§ **WHAT TO WORK ON**: Count the lines of the listing below where "OrderStatus" shows up, and please answer with that number only.

§ **RECORDS SUPPLIED**:

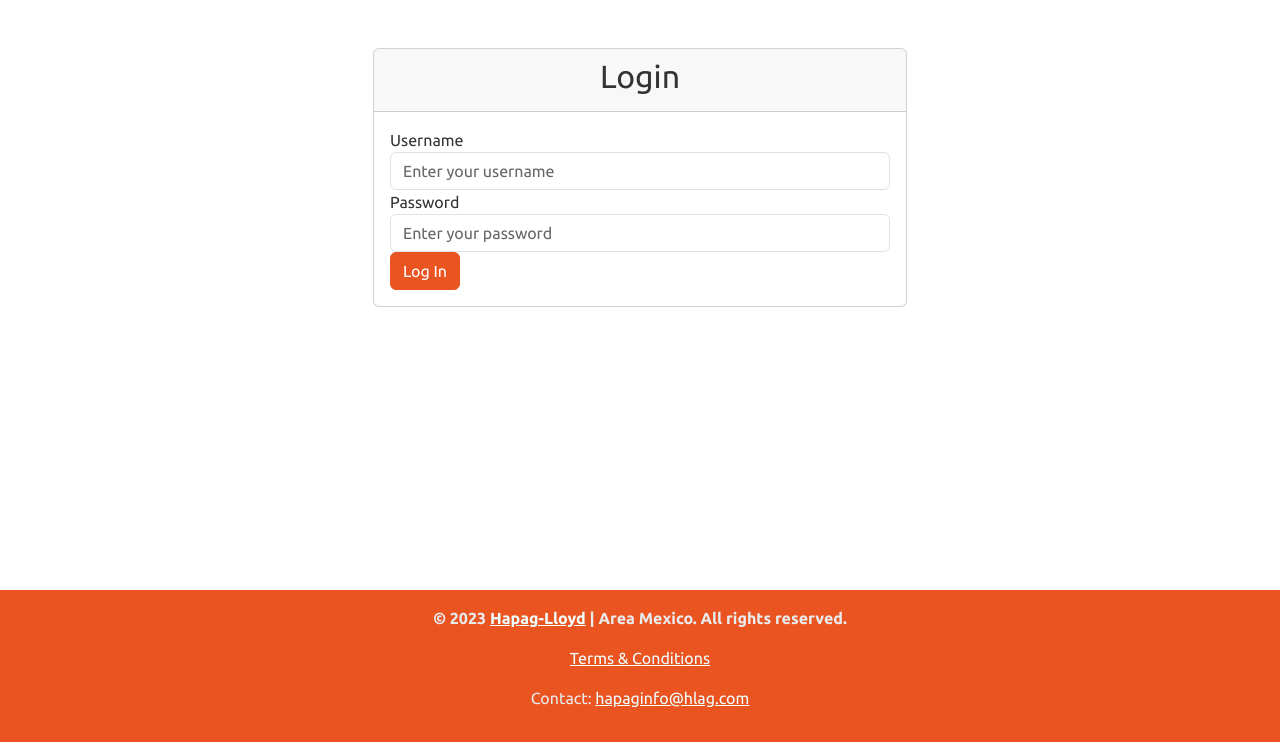
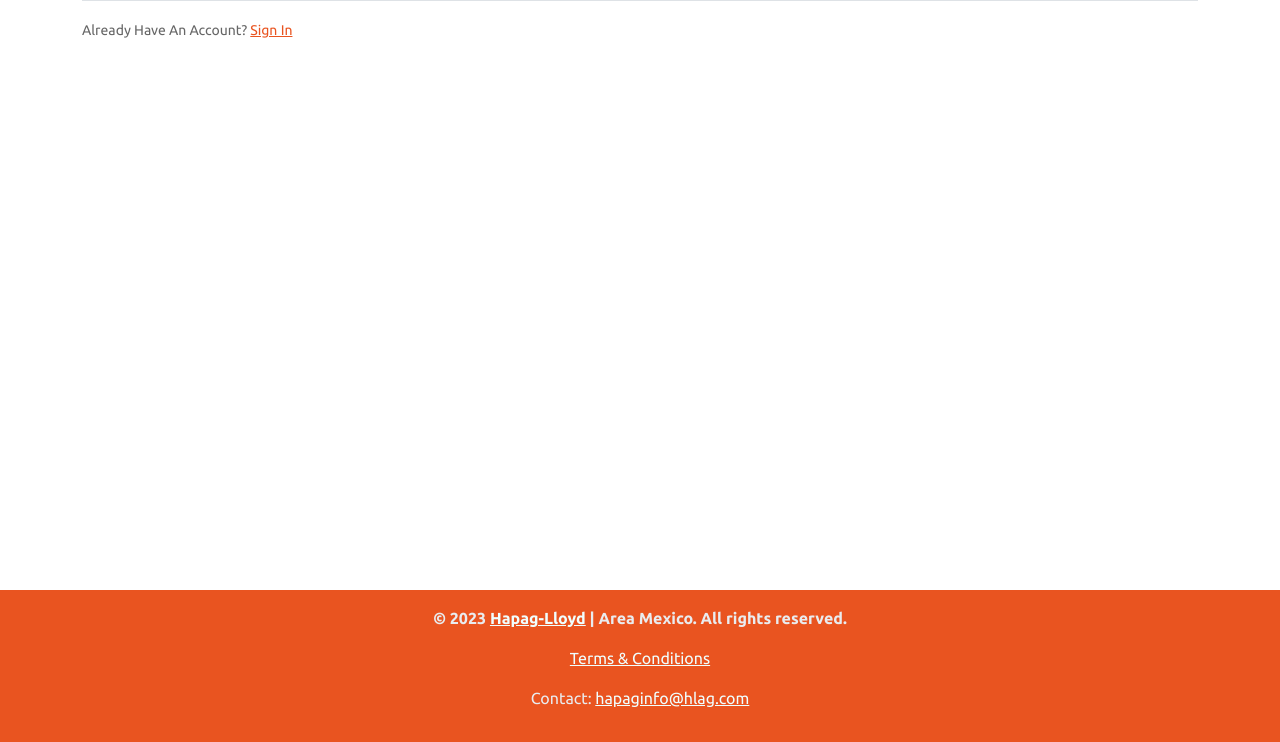
Before and after one commit to maganhg/Test1, a Flask app: page /itiva/login in a window 1280 px wide. Shown: the part 58-800 px from the top of the page. Run offline with Flask 3, Linux system fonts and the light colour scheme; some libraries are stand-ins or nearby versions.

Commit message:
FridayCommit

```diff
--- a/app.py
+++ b/app.py
@@ -14,6 +14,8 @@ bootstrap = Bootstrap(app)
 #-----------------------------------------------------------------
 #Main templates
 #---------------------
+
+
 @app.route('/itiva')
 def upload_form():
     return render_template('upload.html')
@@ -30,6 +32,8 @@ def free_kitten():
 #-----------------------------------------------------------------
 #404 Errors
 #---------------------
+
+
 @app.errorhandler(404)
 def page_not_found(e):
     if request.path.startswith('/itiva/'):
@@ -41,6 +45,8 @@ def page_not_found(e):
 #-----------------------------------------------------------------
 #Test templates
 #---------------------
+
+
 @app.route('/itiva/login')
 def login():
     return render_template('login.html')
--- a/templates/login.html
+++ b/templates/login.html
@@ -3,29 +3,11 @@
 {% block title %}ITIVA Log in{% endblock %}
 
 {% block content %}
-<div class="container">
-  <div class="row justify-content-center mt-5">
-    <div class="col-md-6">
-      <div class="card">
-        <div class="card-header text-center">
-          <h2>Login</h2>
-        </div>
-        <div class="card-body">
-          <form method="POST" action="{{ url_for('login') }}">
-            <div class="form-group">
-              <label for="username">Username</label>
-              <input type="text" class="form-control" id="username" name="username" placeholder="Enter your username" required>
-            </div>
-            <div class="form-group">
-              <label for="password">Password</label>
-              <input type="password" class="form-control" id="password" name="password" placeholder="Enter your password" required>
-            </div>
-            <button type="submit" class="btn btn-primary btn-block">Log In</button>
-          </form>
-        </div>
-      </div>
-    </div>
-  </div>
+
+<div class="border-top pt-3">
+    <small class="text-muted">
+        Already Have An Account? <a class="ml-2" href="{{ url_for('login') }}">Sign In</a>
+    </small>
 </div>
 
 {% endblock %}
```
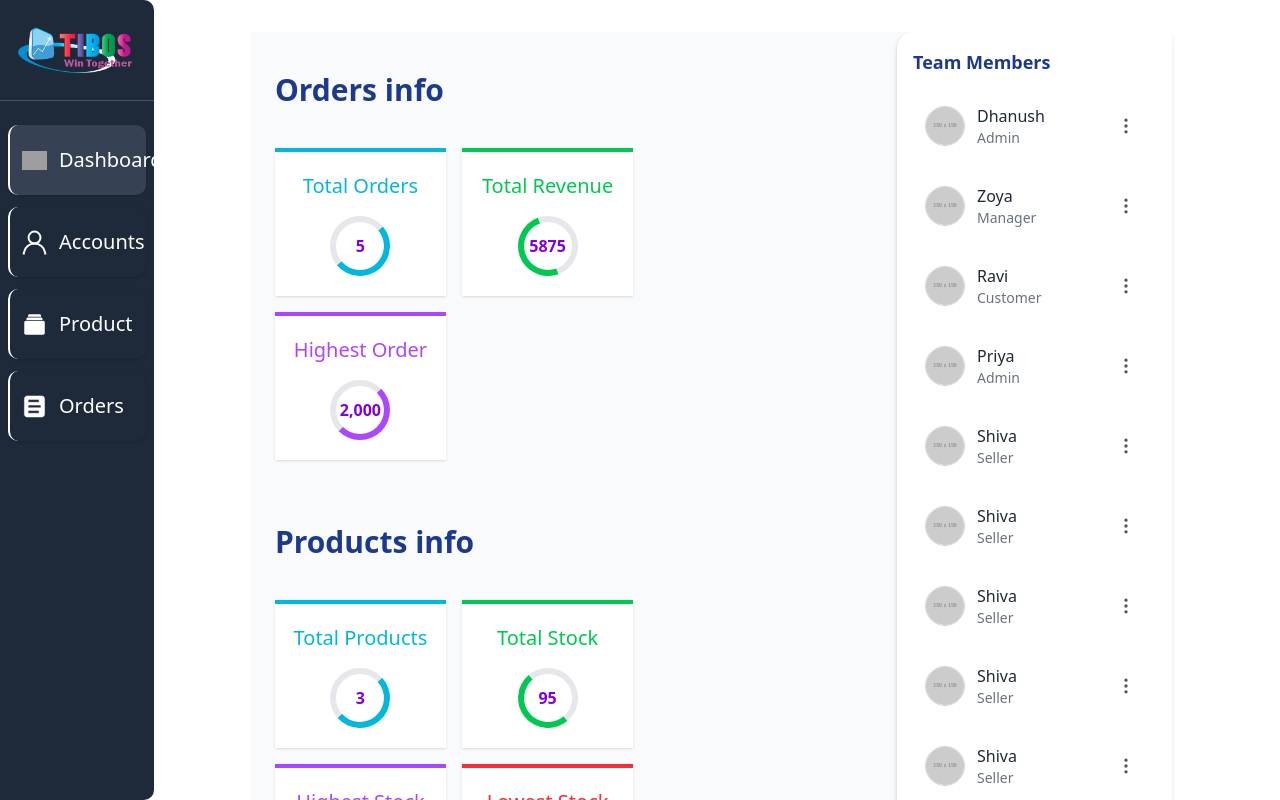
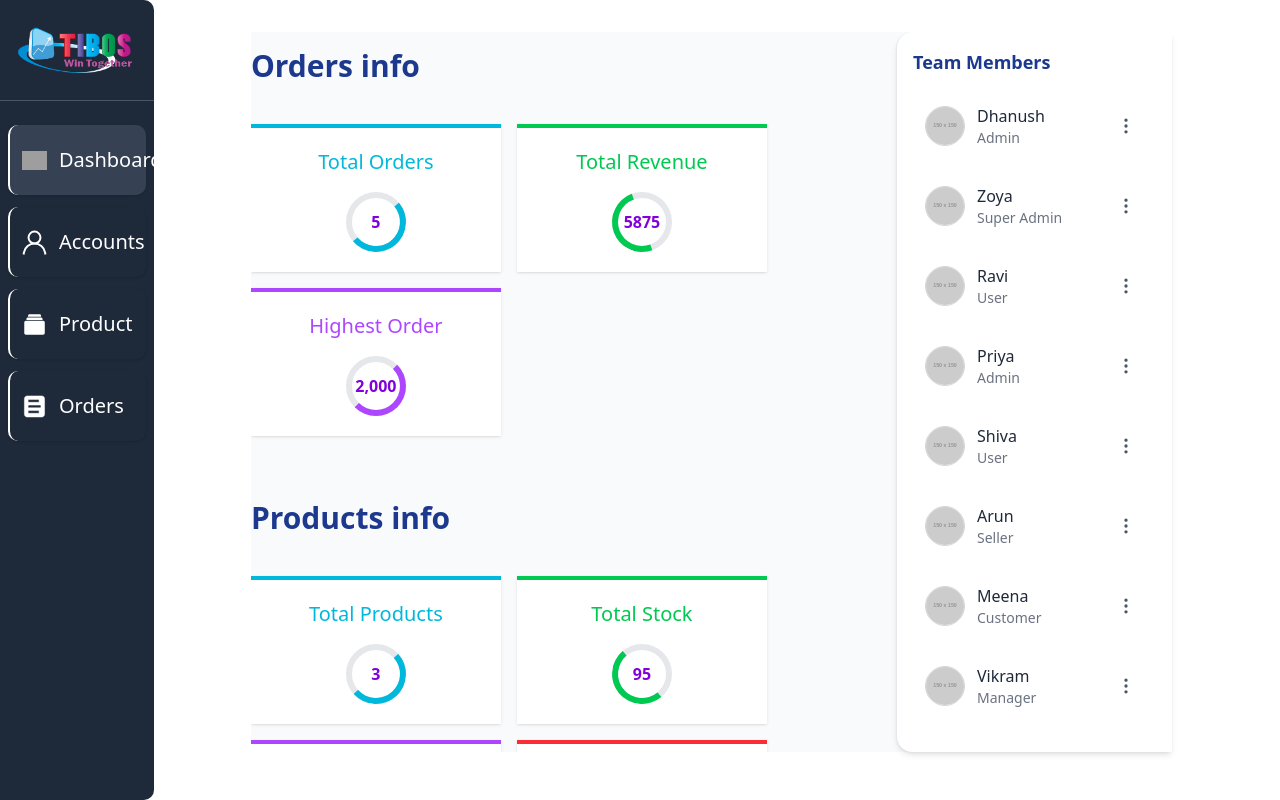
Before and after one commit to Dhanush-coder-ux/crm-saas, a React (Vite) app: page /dashboard in a window 1280 px wide. Shown: the top 800 px of the page. Built offline with nearby package versions, Linux system fonts and the light colour scheme; grey boxes are pictures that could not be loaded.

Commit message:
feature: implemented the order,product,and user list in dashboard and make changes

```diff
--- a/src/pages/DashBoard.jsx
+++ b/src/pages/DashBoard.jsx
@@ -1,7 +1,7 @@
 import React, { useState } from "react";
 import OrderStatus from "../sections/OrderStatus";
 import ProductStatus from "../sections/ProductStatus";
-import { UserCircle2, MoreVertical } from "lucide-react";
+import { MoreVertical } from "lucide-react";
 import {
   DropdownMenu,
   DropdownMenuContent,
@@ -12,16 +12,14 @@ import {
 } from "../components/ui/dropdown-menu";
 
 const initialUsers = [
-  { id: 1, name: "Dhanush", role: "Admin",  },
-  { id: 2, name: "Zoya", role: "Manager" },
-  { id: 3, name: "Ravi", role: "Customer",  },
-  { id: 4, name: "Priya", role: "Admin",  },
-  { id: 5, name: "Shiva", role: "Seller", },
-  { id: 5, name: "Shiva", role: "Seller", },
-  { id: 5, name: "Shiva", role: "Seller", },
-  { id: 5, name: "Shiva", role: "Seller", },
-  { id: 5, name: "Shiva", role: "Seller", },
-  { id: 5, name: "Shiva", role: "Seller", },
+  { id: 1, name: "Dhanush", role: "Admin" },
+  { id: 2, name: "Zoya", role: "Super Admin" },
+  { id: 3, name: "Ravi", role: "User" },
+  { id: 4, name: "Priya", role: "Admin" },
+  { id: 5, name: "Shiva", role: "User" },
+  { id: 6, name: "Arun", role: "Seller" },
+  { id: 7, name: "Meena", role: "Customer" },
+  { id: 8, name: "Vikram", role: "Manager" },
 ];
 
 const DashBoard = () => {
@@ -34,24 +32,47 @@ const DashBoard = () => {
       user.id === id ? { ...user, role: newRole } : user
     );
     setUsers(updatedUsers);
+
+    // Update selected user’s role if it’s the one being edited
+    if (selectedUser?.id === id) {
+      setSelectedUser({ ...selectedUser, role: newRole });
+    }
   };
 
   return (
-    <div className="flex w-[90%] ml-[12%] min-h-screen bg-gray-50">
+    <div className="flex w-[90%] ml-[12%] h-[90vh] bg-gray-50">
       {/* LEFT SIDE */}
-      <div className="flex-1 p-6 space-y-6 overflow-y-auto">
+      <div className="flex-1  space-y-6 overflow-y-auto">
         <OrderStatus />
         <ProductStatus />
       </div>
 
       {/* RIGHT SIDE */}
-      <div className="w-[30%] bg-white border-l border-gray-200 p-4 shadow-md rounded-l-2xl">
+      <div className="w-[30%] h-full bg-white border-l border-gray-200 p-4 shadow-md rounded-l-2xl flex flex-col">
         <h2 className="text-lg font-semibold text-blue-900 mb-4">
           Team Members
         </h2>
 
-        {/* user lsist */}
-        <div className="space-y-3 overflow-y-auto max-h-screen scrollbar-hide">
+        {/* Selected User Card */}
+        {selectedUser && (
+          <div className="mb-4 p-4 bg-blue-50 rounded-xl text-sm text-gray-700 border border-blue-100">
+            <h3 className="font-semibold text-blue-900 mb-2">
+              Selected User
+            </h3>
+            <p>
+              <span className="font-medium">Name:</span> {selectedUser.name}
+            </p>
+            <p>
+              <span className="font-medium">Role:</span> {selectedUser.role}
+            </p>
+            <p>
+              <span className="font-medium">Status:</span> Active
+            </p>
+          </div>
+        )}
+
+        {/* User List */}
+        <div className="flex-1 overflow-y-auto space-y-3 scrollbar-hide">
           {users.map((user) => (
             <div
               key={user.id}
@@ -62,22 +83,18 @@ const DashBoard = () => {
                   : "hover:bg-gray-50"
               }`}
             >
-              <div className="relative">
               <img
                 src={user.image || "https://via.placeholder.com/150"}
                 alt={user.name}
                 className="w-10 h-10 rounded-full object-cover border border-gray-300"
               />
 
-
-              </div>
-
               <div className="flex-1">
                 <h3 className="font-medium text-gray-800">{user.name}</h3>
                 <p className="text-sm text-gray-500">{user.role}</p>
               </div>
 
-              {/* ⋯ Dropdown  */}
+              {/* ⋯ Dropdown */}
               <DropdownMenu>
                 <DropdownMenuTrigger asChild>
                   <button
@@ -91,40 +108,26 @@ const DashBoard = () => {
                 <DropdownMenuContent align="end" className="w-40">
                   <DropdownMenuLabel>Assign Role</DropdownMenuLabel>
                   <DropdownMenuSeparator />
-                  {["Admin", "Manager", "Seller", "Customer"].map((role) => (
+                  {["Admin", "Manager", "Seller", "Customer", "User"].map(
+                    (role) => (
                       <DropdownMenuItem
                         key={role}
                         onClick={() => handleRoleChange(user.id, role)}
                         className={`cursor-pointer ${
-                        user.role === role ? "bg-blue-100 text-blue-700" : ""
+                          user.role === role
+                            ? "bg-blue-100 text-blue-700"
+                            : ""
                         }`}
                       >
                         {role}
                       </DropdownMenuItem>
-                  ))}
+                    )
+                  )}
                 </DropdownMenuContent>
               </DropdownMenu>
             </div>
           ))}
         </div>
-
-        {/* Selected Users */}
-        {selectedUser && (
-          <div className="mt-5 p-4 bg-blue-50 rounded-xl text-sm text-gray-700">
-            <h3 className="font-semibold text-blue-900 mb-2">
-              Selected User
-            </h3>
-            <p>
-              <span className="font-medium">Name:</span> {selectedUser.name}
-            </p>
-            <p>
-              <span className="font-medium">Role:</span> {selectedUser.role}
-            </p>
-            <p>
-              <span className="font-medium">Status:</span> {selectedUser.status}
-            </p>
-          </div>
-        )}
       </div>
     </div>
   );
--- a/src/sections/OrderStatus.jsx
+++ b/src/sections/OrderStatus.jsx
@@ -18,7 +18,7 @@ const OrderStatus = () => {
   return (
     <div>
          <h1 className='text-3xl font-bold py-4 text-blue-900'>Orders info</h1>
-          <div className='w-[60%] py-6  grid md:grid-cols-2 gap-4'>
+          <div className='w-[80%] py-6  grid md:grid-cols-2 gap-4'>
 
        { orderDetail.map(({label,value,cl,bdr})=>(
         <div key={label} className={`bg-white border-t-4  ${bdr} py-5 px-4 shadow text-center`}>
--- a/src/sections/ProductStatus.jsx
+++ b/src/sections/ProductStatus.jsx
@@ -17,7 +17,7 @@ const ProductStatus = () => {
   return (
     <div>
             <h1 className='text-3xl font-bold py-4 text-blue-900'>Products info</h1>
-          <div className='w-[60%] py-6  grid md:grid-cols-2 gap-4'>
+          <div className='w-[80%] py-6  grid md:grid-cols-2 gap-4'>
 
        {ProductsDetails.map(({label,value,cl,bdr})=>(
         <div key={label} className={`bg-white border-t-4  ${bdr} py-5 px-4 shadow text-center`}>
```
Lines whose indentation alone changed are shown as unchanged.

§ **TASK RESPONSE**: 5